Records for processing:
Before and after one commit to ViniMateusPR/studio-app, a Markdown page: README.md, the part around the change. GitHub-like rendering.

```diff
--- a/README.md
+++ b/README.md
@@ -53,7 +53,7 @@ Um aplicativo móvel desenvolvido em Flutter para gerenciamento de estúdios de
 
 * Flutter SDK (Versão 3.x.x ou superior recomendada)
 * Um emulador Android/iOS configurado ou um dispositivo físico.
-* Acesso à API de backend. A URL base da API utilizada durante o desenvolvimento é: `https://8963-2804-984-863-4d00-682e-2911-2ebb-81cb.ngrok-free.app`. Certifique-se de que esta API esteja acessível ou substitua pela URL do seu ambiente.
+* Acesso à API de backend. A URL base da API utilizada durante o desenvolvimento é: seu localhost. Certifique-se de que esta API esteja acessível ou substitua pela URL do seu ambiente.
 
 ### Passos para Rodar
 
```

Exercise:
Print out the whole of the material above exactly as it stands.

Written reply:
Before and after one commit to ViniMateusPR/studio-app, a Markdown page: README.md, the part around the change. GitHub-like rendering.

```diff
--- a/README.md
+++ b/README.md
@@ -53,7 +53,7 @@ Um aplicativo móvel desenvolvido em Flutter para gerenciamento de estúdios de
 
 * Flutter SDK (Versão 3.x.x ou superior recomendada)
 * Um emulador Android/iOS configurado ou um dispositivo físico.
-* Acesso à API de backend. A URL base da API utilizada durante o desenvolvimento é: `https://8963-2804-984-863-4d00-682e-2911-2ebb-81cb.ngrok-free.app`. Certifique-se de que esta API esteja acessível ou substitua pela URL do seu ambiente.
+* Acesso à API de backend. A URL base da API utilizada durante o desenvolvimento é: seu localhost. Certifique-se de que esta API esteja acessível ou substitua pela URL do seu ambiente.
 
 ### Passos para Rodar
 
```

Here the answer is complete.